Brian agrees with Bart, adding that personality models need to deal with extremes…
While it feels nice to be able to fit neatly into a box, to identify with something like introvert or extravert (for example), humans aren’t that simple. More often than not, they are only slightly more or slightly less than the average. Personality tests and, thus, the buyer modality theory artificially push people to inaccurate extremes.
Are All Personality Models Meaningless?
According to both Brian and Bart, scientists favor the Big Five personality model. Essentially, the model says there are five factors of personality to consider…
- Openness to Experience – How curious are you? Do you appreciate adventure? Are you creative? Are you imaginative and independent?
- Conscientiousness – How organized are you? How dependable are you? How disciplined? How stubborn and obsessive?
- Extraversion – How much energy do you have? How assertive and social are you? How attention-seeking are you?
- Agreeableness – How compassionate are you? Do you value cooperation? How trusting and helpful are you?
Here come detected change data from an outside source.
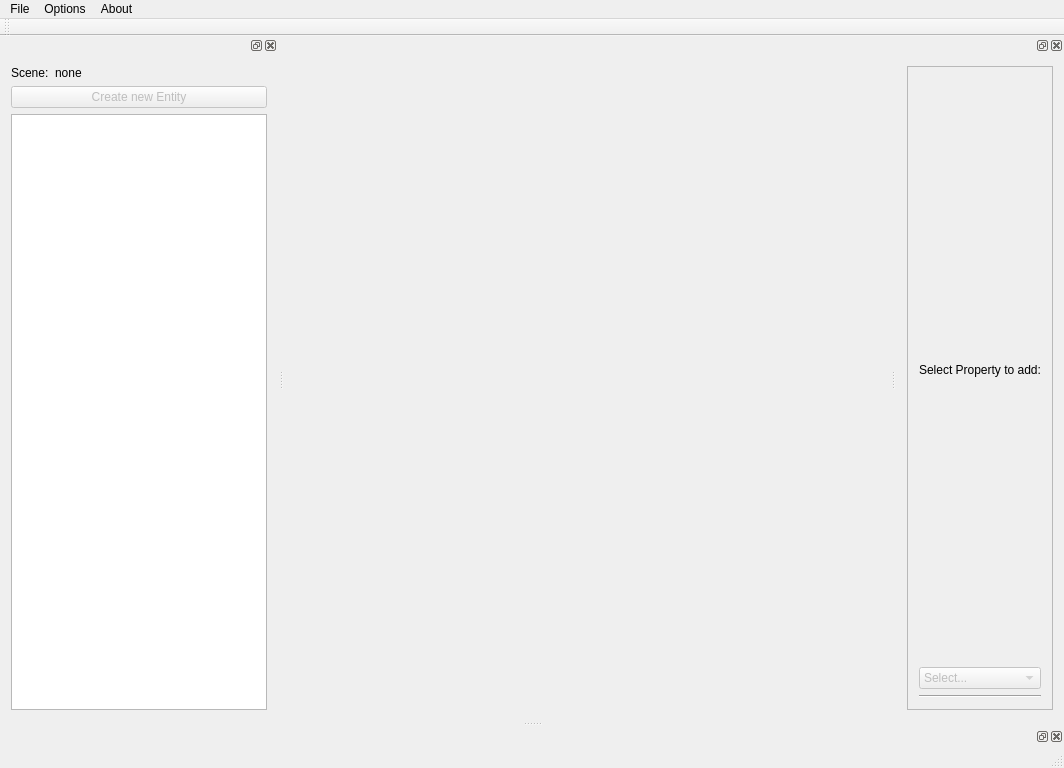
Before: the Qt Designer form v2.5/GEAR Studio/geareditor.ui in andyreimann/gear, drawn with Qt 5.
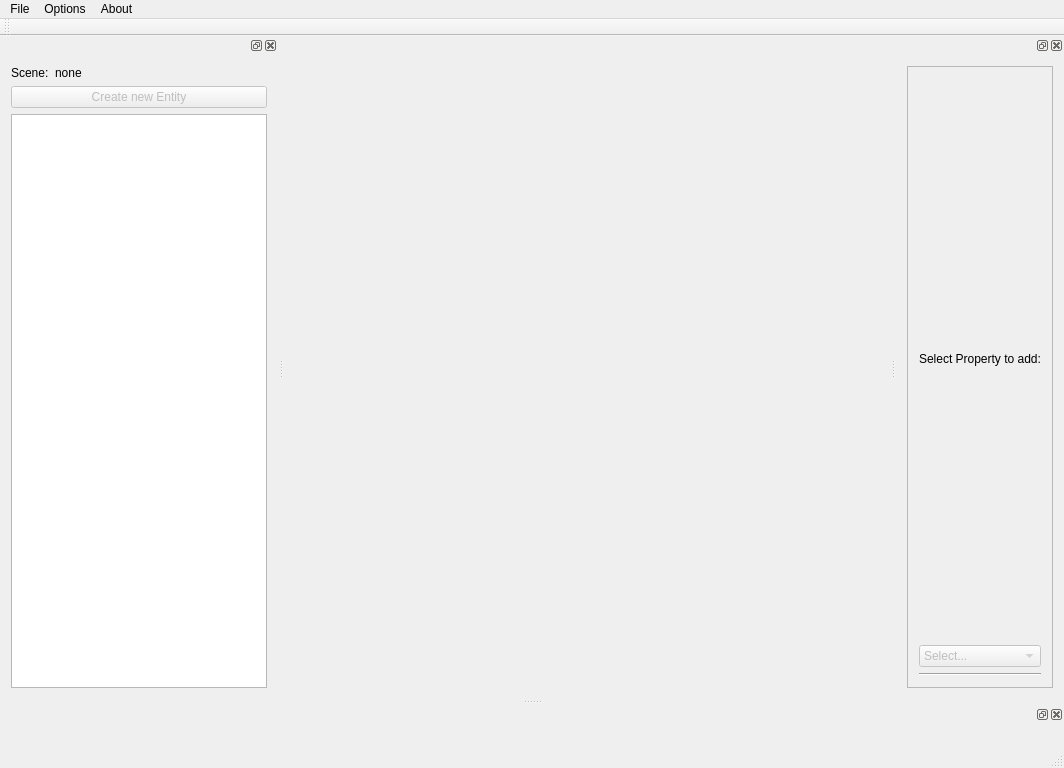
After: the same form once the commit is applied. Custom widgets are drawn as their Qt base class.

Diff of the .ui file:
```diff
--- a/v2.5/GEAR Studio/geareditor.ui
+++ b/v2.5/GEAR Studio/geareditor.ui
@@ -71,7 +71,9 @@
    <attribute name="dockWidgetArea">
     <number>8</number>
    </attribute>
-   <widget class="QWidget" name="dockWidgetContents_3"/>
+   <widget class="QWidget" name="loggingRoot">
+    <layout class="QVBoxLayout" name="verticalLayout_4"/>
+   </widget>
   </widget>
   <widget class="QDockWidget" name="sceneWindow">
    <attribute name="dockWidgetArea">
@@ -169,7 +171,7 @@
           <x>0</x>
           <y>0</y>
           <width>130</width>
-          <height>631</height>
+          <height>410</height>
          </rect>
         </property>
         <layout class="QVBoxLayout" name="verticalLayout_3">
```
- Neuroticism – Do you feel negative emotions easily? How emotionally stable are you? Do you have control over your impulses?
Instead of being forced into an extreme, you’re rated on each factor. For example, your agreeableness rating might be 88% (leaning towards friendly / compassionate vs. detached / analytical) and your neuroticism rating might be 22% (leaning towards secure / confident vs. sensitive / nervous).
But even the scientific model is difficult to apply…
How This All Applies to CRO
So, the big question is how all of this personality talk applies to conversion rate optimization. In reality, it doesn’t apply well at all.
Both Brian and Bart question the validity of the science behind the buying modalities and discuss how difficult it can be to apply any personality model, even a valid and reliable one, to online marketing and optimization.
Instead of guessing which buyer modality your visitors fit into or appealing to all four, simply conduct proper conversion research. That will help you answer the same questions, albeit more accurately.
- Who are my visitors / customers?
- What are my visitors’ intentions?
- What demographics am I dealing with?
- What are my visitors’ objections and fears?
- Is your messaging aligned with what your visitors want to hear?
- Does your value proposition resonate with your visitors?
- How do they like to buy?
- What is stopping them from converting?
- What should I test?
Personality models have tricked us (to the tune of over $20M a year) into thinking we’re all vastly different people with vastly different wants and needs.
It’s true that some visitors will be more spontaneous than others and some will care more about social proof, for example. But you can’t put people in exaggerated personality boxes and claim to be able to predict their on-site thoughts / behavior.
Personality models, especially the buyer modality model, are not easily applied or a valid replacement for conversion research.
The buyer modalities are based on Keirsey’s temperaments, which are based on Myers-Briggs, which is based on Carl Jung’s work, who once said, “Every individual is an exception to the rule.” In short? They’re totally meaningless.
It’s scary enough to think that personality tests like Myers-Briggs are being used to predict career compatibility and success. Don’t let it dictate how you optimize your site, too.
The best thing you can do for yourself is:
- Be aware that people make decisions and respond to persuasion in different ways.
- Conduct conversion research to figure out what will work best for your site.
Using buyer modalities is like taking a shot in the dark at a target that’s constantly changing shape. [Tweet It!]